Consider Adding a Non-Disparagement Clause

0

Let’s say you just closed a mega-deal. You’re pretty amped because the right buyer came with the right offer, and you closed a fantastic deal on a domain name. You may or may not have signed a non-disclosure agreement covering the negotiation and purchase price, but the company that bought it announces that it acquired the domain name from a cybersquatter. Not cool.

I’ve seen quite a few news reports, first person acquisition stories, and other types of articles that discuss how a company acquired a particular domain name. While most presumably won’t  divulge confidential information, the  company principals  might not be prevented from writing about the seller. Perhaps they were nice when negotiating for the sake of closing a deal, but behind closed doors, they are upset they had to pay a “cybersquatter” or someone who was “domain hoarding.” Whatever the case may be, you should protect yourself.

When I first wrote about non-disclosure agreements, I missed the mark a bit. Greg Shatan suggested that a non-disparagement clause is what should be added to prevent the buyer (or seller perhaps) from speaking or writing negatively about the other party (you or maybe me). This should make them think twice when they are characterizing the other party in subsequent public announcements or news.

Having someone call you a cybersquatter or domain hoarder may not seem like a big deal, but it can be problematic. It could be frustrating to someone who doesn’t want to have that negative association with their name indexed in Google or other websites. It could also potentially be damaging if a company files a UDRP or cybersquatting lawsuit on a domain name in the future and they cite the “cybersquatter” reference. Yes, that is very unlikely, but why let it potentially become a problem.

Ultimately, nobody wants to feel great about a domain sale and later learn that the buyer said something rude or disparaging. Adding a non-disparagement clause could potentially alleviate that situation, and it shouldn’t be too difficult to add to a sales agreement.

Thanks to Greg Shatan for the suggestion!

1 COMMENT

  1. Great suggestion. Assuming people will handle themselves in a businesslike manner regardless of what side of the transaction they are on, is wrong in my opinion…

    One thing is for sure, if you want to sell domains, you better have thick skin. Today alone I have already been called a f*ckstick and JiggleMctitties (seriously!) simply by thanking someone for inquiring on a domain and quoting a price (both domains were under 3k in this case).
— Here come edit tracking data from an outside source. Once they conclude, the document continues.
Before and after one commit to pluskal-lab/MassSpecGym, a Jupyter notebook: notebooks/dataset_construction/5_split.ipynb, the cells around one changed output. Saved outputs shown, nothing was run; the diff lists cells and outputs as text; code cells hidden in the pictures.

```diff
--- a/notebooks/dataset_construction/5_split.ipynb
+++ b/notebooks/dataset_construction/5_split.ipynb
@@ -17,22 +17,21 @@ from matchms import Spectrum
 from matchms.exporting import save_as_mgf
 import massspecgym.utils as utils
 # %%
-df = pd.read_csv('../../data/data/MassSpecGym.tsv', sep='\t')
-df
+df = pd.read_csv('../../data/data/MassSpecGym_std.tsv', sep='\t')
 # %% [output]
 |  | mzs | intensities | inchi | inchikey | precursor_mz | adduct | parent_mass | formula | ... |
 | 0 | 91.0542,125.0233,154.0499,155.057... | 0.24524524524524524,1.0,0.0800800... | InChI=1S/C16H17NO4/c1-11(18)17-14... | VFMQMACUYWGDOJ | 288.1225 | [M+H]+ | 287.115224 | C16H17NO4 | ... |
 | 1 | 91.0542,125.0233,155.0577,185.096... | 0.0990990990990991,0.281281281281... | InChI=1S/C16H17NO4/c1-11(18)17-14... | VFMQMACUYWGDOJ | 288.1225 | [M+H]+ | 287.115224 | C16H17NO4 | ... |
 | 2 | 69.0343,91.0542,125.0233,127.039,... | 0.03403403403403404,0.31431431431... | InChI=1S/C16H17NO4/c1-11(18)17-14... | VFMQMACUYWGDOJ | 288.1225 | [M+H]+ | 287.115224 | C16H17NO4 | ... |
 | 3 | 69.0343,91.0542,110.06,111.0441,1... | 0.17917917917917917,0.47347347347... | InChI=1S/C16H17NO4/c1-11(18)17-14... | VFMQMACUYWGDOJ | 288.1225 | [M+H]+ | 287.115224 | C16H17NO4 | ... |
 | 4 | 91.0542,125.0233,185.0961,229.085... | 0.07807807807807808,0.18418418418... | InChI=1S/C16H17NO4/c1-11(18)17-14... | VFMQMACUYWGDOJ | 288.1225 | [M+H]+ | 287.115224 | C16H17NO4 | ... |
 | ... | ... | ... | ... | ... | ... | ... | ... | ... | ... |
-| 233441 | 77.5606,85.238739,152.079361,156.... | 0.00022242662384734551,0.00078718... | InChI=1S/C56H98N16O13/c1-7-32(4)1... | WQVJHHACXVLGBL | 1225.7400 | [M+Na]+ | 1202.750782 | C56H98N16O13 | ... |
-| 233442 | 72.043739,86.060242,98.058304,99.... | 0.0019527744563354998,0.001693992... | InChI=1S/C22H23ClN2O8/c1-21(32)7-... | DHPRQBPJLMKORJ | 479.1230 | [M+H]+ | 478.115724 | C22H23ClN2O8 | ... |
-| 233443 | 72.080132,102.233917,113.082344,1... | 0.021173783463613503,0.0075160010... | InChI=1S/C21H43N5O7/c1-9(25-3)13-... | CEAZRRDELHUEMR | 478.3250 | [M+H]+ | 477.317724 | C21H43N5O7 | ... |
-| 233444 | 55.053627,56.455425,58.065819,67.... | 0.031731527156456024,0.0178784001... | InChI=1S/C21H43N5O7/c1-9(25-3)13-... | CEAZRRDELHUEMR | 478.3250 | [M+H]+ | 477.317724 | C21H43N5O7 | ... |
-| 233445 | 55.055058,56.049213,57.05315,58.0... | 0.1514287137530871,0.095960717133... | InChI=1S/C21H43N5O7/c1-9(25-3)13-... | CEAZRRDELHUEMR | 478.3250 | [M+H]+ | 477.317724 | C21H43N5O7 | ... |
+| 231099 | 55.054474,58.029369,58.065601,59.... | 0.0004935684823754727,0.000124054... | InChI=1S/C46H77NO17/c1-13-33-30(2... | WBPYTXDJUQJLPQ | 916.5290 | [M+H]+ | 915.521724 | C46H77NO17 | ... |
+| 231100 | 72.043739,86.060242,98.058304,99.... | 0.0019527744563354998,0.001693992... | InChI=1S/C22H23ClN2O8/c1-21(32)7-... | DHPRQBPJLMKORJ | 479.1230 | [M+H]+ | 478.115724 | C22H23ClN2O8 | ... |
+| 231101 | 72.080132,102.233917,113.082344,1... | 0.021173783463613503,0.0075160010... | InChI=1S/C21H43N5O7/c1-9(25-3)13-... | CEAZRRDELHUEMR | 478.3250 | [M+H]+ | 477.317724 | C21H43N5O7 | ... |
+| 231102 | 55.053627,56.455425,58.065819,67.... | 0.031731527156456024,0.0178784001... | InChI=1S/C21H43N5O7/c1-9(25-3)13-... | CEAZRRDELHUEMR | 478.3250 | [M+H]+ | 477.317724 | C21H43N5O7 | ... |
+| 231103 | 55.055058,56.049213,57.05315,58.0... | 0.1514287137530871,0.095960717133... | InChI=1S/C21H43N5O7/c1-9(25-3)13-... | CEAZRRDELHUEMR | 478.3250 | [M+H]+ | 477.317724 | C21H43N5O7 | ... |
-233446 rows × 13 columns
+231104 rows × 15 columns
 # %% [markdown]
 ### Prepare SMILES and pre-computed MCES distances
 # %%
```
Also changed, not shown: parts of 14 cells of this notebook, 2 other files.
    If I had a blog I would probably be too tempted to call out these kind of people, including a guy whose company was on Shark Tank who completely flipped out at me not too long ago due to my asking price on one of our aged Color+AnimalDotcoms.

    In my experience, larger sales are much less troublesome. I know most people understand this, but I should mention there are also plenty of people both in and out of the domain industry who handle themselves in a completely professional way when making a domain purchase. 🙂

  2. “Adding a non-disparagement clause could potentially alleviate that situation, and it shouldn’t be too difficult to add to a sales agreement.”

    That statement should appear also on the inquiry page shown by parking platforms to prospect buyers, togheter with the statement already often shown stating the prospect buyer doesn’t claim intellectual property rights and will not do in future.

    I think this is an important point.

  3. “Adding a non-disparagement clause could potentially alleviate that situation, and it shouldn’t be too difficult to add to a sales agreement.”

    That statement should appear also on the inquiry page shown by parking platforms to prospect buyers, togheter with the statement already often shown stating the prospect buyer doesn’t claim intellectual property rights and will not do in future.

Leave a Reply